It was a revamped effort that began five years ago for confirmation-minded third-graders looking for service opportunities. Mooney found that many organizations had higher age restrictions for their volunteers. When the church held what was then a “Service Saturday” for those confirmation candidates, leaders discovered Catholics of all ages wanted to join in. It quickly grew to welcome them.
Despite the name, this year’s “Service Sendout” also embraced those who couldn’t get out due to personal health, travel ability or another conflict.
“We realize there are people who are older or who don’t travel far or (whose) work schedules don’t permit the times allotted,” to volunteer, Mooney said. Those parishioners had a handful of other ways to get involved.
Parishioners brought 700 pounds of extra citrus from their yard to Mass which was donated to St. Mary’s Food Bank. Others had the option of organizing a neighborhood trash pickup or sewing a travel bag for foster children. Still others made “no sew” fleece blankets for Furnishing Dignity, a charity that helps formerly homeless families and foster youth establish home essentials, while others created hygiene kits for homeless families the parish will shelter over night during their hosting week through Family Promise this month.
Activities that required travel and two to three hours of time included the urban farm and dream center at St. Vincent de Paul’s main campus, reading to children at UMOM, which offers shelter and affordable housing for families and singing at a senior care center. Volunteers at Arizona Animal Welfare League did a variety of support activities, and those at the Kyrene School District’s Family Resource Center sorted donations.
“We go through the tenets of Catholic Social Teaching and try to incorporate places where we can serve.
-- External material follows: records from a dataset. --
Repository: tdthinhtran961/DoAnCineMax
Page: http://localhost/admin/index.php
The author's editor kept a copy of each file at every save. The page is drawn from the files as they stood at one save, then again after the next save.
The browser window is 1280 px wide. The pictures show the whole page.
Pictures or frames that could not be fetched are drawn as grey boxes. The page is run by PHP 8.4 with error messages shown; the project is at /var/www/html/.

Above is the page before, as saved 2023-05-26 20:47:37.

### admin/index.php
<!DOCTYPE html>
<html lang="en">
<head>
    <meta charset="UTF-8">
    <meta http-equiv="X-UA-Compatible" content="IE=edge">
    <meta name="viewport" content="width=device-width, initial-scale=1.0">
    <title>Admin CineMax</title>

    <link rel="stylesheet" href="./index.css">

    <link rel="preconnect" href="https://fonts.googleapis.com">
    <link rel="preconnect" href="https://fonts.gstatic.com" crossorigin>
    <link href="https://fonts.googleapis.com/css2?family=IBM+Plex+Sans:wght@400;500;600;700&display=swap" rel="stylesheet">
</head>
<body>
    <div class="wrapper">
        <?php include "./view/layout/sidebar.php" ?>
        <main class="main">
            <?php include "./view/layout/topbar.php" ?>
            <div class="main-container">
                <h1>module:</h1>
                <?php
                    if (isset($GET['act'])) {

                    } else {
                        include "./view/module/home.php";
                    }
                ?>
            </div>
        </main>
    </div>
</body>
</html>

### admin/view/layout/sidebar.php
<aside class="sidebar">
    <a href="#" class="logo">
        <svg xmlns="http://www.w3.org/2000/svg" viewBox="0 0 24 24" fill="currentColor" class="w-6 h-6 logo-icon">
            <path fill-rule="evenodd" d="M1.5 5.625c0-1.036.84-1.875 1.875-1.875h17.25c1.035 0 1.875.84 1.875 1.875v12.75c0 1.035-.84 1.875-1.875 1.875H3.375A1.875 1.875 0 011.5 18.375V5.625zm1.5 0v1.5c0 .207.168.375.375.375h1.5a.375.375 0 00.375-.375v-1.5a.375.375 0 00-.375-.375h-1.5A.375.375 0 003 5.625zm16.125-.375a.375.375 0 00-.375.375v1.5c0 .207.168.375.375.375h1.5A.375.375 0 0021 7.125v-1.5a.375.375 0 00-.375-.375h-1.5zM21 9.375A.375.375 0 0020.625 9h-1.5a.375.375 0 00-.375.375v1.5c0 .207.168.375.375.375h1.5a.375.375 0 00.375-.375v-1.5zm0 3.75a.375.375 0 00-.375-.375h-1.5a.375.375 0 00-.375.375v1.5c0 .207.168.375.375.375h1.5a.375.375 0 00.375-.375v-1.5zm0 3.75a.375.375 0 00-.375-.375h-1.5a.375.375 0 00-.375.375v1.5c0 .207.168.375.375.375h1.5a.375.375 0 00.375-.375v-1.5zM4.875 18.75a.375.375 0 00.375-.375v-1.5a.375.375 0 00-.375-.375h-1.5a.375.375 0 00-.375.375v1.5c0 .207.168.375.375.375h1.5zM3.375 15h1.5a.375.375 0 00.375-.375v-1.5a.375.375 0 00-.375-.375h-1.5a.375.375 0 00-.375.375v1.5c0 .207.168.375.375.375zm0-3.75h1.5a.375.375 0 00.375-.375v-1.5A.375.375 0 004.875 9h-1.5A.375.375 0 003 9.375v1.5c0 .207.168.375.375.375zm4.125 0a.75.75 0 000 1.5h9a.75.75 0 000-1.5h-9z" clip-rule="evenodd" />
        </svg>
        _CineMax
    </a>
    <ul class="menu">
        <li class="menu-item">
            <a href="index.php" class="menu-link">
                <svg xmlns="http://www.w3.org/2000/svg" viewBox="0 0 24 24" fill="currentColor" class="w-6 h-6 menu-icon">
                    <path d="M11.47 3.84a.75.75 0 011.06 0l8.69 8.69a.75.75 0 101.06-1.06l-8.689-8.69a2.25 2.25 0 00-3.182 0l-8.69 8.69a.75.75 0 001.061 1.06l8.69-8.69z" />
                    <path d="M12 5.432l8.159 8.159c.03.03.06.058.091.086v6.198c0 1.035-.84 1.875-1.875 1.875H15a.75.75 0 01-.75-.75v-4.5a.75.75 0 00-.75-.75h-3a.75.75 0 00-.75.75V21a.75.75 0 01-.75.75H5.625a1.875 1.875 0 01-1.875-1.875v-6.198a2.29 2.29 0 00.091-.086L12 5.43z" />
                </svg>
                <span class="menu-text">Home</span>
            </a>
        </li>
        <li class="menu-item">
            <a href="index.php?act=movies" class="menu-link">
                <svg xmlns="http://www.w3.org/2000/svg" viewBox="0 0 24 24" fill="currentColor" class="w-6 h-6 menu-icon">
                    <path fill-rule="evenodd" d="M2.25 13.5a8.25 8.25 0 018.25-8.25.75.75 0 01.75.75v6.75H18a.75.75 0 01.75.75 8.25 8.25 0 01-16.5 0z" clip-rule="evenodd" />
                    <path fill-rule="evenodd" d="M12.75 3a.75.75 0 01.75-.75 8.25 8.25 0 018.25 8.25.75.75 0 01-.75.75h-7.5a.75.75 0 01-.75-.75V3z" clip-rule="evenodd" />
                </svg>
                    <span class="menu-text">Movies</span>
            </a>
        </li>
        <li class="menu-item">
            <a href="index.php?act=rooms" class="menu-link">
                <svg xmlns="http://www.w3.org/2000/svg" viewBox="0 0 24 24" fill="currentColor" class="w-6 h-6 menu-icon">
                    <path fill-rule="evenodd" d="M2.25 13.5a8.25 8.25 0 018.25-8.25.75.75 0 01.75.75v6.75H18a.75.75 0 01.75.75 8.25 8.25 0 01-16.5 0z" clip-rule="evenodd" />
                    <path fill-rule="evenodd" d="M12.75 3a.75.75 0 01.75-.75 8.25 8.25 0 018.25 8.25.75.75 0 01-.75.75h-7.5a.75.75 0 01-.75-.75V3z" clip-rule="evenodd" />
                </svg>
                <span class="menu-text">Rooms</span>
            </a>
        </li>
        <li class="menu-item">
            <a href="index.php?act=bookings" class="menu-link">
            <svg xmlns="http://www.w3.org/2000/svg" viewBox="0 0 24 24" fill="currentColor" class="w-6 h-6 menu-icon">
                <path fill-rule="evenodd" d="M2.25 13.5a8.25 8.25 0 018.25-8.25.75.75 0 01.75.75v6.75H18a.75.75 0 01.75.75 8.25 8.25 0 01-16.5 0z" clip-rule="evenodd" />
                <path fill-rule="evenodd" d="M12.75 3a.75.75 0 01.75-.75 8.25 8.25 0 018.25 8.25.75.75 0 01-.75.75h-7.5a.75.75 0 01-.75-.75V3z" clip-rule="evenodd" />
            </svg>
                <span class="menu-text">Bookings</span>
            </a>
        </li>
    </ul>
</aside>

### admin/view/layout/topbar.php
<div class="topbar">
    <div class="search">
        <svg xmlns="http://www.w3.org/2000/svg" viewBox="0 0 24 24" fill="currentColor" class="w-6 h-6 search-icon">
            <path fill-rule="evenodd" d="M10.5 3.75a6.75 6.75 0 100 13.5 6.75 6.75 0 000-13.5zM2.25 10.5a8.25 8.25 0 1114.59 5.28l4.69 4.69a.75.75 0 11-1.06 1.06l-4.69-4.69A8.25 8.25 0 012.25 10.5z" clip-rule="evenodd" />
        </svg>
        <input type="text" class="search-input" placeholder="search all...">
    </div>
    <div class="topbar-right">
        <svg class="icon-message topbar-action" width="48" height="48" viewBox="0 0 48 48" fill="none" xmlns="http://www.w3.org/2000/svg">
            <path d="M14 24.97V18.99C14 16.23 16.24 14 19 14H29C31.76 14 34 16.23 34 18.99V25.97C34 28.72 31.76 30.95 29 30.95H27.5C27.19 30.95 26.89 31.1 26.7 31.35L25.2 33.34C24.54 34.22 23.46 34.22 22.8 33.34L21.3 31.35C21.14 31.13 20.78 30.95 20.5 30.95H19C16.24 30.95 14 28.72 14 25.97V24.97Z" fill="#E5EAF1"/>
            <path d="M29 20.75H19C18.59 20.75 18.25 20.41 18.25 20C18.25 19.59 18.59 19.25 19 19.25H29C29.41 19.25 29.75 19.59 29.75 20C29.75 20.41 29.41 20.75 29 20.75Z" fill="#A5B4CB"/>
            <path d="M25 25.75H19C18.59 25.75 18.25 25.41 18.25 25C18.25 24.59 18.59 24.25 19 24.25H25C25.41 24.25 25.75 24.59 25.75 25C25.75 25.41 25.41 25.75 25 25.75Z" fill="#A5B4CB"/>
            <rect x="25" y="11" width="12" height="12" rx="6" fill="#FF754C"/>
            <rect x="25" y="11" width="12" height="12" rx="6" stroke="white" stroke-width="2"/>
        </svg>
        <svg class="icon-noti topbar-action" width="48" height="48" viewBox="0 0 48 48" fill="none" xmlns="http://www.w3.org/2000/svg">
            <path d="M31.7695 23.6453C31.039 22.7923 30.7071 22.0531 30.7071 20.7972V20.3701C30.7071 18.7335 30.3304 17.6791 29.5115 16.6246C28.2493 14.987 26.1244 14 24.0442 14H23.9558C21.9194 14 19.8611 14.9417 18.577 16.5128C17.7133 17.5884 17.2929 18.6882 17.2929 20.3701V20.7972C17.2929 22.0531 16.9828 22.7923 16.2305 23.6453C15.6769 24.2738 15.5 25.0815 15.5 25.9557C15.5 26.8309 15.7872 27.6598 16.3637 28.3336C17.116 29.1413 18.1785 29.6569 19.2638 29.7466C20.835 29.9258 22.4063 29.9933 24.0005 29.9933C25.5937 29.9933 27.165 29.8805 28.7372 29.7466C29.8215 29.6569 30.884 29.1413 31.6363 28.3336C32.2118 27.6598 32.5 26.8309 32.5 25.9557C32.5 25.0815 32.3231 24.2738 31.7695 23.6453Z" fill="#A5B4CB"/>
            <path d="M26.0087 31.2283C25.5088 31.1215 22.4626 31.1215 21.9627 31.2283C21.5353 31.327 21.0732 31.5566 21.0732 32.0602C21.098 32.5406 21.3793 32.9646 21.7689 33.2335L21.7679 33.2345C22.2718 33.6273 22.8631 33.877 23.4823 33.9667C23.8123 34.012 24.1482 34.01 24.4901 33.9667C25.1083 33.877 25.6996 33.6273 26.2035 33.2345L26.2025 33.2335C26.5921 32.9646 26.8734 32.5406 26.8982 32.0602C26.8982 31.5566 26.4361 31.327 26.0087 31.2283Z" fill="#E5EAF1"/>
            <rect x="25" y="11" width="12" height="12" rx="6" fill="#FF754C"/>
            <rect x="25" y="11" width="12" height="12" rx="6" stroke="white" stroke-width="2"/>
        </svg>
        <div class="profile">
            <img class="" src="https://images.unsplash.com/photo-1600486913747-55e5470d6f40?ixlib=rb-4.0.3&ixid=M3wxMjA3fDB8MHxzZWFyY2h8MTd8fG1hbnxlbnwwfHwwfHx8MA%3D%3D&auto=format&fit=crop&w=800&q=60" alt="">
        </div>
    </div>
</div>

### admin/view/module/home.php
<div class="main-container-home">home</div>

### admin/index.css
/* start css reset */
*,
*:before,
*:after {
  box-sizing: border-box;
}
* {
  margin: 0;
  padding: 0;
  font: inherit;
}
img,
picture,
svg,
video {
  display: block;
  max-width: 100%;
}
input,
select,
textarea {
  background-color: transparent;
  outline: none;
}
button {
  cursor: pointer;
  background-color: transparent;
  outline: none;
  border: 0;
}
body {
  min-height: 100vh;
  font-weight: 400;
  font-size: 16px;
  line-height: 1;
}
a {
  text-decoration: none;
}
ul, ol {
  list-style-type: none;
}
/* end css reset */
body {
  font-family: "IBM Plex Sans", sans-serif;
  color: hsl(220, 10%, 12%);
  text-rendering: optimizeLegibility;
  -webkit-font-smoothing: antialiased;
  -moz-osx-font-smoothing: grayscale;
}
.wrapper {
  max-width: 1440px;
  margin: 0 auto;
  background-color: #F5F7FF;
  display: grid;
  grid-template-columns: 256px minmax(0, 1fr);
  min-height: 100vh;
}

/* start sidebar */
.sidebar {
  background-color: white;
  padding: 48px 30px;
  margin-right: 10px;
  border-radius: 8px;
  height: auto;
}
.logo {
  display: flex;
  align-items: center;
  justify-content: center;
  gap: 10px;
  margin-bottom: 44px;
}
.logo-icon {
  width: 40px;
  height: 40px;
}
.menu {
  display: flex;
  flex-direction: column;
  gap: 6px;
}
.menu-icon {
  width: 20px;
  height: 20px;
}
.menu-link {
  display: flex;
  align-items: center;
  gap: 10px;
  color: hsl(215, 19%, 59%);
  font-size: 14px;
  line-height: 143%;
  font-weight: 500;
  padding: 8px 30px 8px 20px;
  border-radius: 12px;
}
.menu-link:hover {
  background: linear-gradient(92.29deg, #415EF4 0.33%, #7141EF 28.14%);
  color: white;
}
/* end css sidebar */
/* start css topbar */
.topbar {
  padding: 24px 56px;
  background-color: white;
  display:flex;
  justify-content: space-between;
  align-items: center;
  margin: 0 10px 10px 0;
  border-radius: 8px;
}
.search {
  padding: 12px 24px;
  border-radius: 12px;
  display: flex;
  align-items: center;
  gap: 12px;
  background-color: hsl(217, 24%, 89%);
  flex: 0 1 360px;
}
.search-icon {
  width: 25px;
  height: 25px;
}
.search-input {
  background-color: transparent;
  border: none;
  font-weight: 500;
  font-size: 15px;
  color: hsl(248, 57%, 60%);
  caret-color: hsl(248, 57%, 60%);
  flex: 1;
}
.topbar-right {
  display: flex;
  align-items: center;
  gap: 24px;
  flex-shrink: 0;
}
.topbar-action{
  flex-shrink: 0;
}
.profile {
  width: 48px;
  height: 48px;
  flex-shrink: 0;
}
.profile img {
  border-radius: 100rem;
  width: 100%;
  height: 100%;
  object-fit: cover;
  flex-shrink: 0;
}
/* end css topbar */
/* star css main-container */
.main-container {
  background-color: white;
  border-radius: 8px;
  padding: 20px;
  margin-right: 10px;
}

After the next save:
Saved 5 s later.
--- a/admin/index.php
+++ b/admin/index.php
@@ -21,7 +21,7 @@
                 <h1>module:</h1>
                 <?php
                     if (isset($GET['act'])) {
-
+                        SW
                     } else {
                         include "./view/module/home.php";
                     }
We also looked at different ways to serve. We tried to incorporate our God-given gifts,” Mooney said. “To me, it’s about inspiring people to find where their gifts are.”
As much as possible, the ability to have direct interaction with those served was also important.
“It’s easy to serve when we don’t have to look people in the eye,” Mooney said.
Little do younger parishioners know, they might be looking their struggling neighbors in the eye every day at school. Hundreds of area students are considered homeless. There are 600 families in the database of Kyrene’s Family Resource Center. The outreach started after a school administrator discovered a pattern of alternating sibling absences was because the children were sharing the same pair of shoes. Families can take home a food box, clothing item and hygiene item once per month. Toilet paper is the most requested item.
“A lot of them are overwhelmed. People are just overwhelmed with joy knowing they can dress their kids,” said Irma Horton, who runs the resource center and happens to split her time between two area parishes.
Waleska Soto and her two teens helped sort food, clothing and book donations at the resource center Ash Wednesday alongside more than a dozen parishioners. Soto said her son, Paulo, who is 13, loves community service activities, so she jumped at the chance to do one as a family.
“Sometimes you don’t realize that there’s people in need in your community,” Soto said.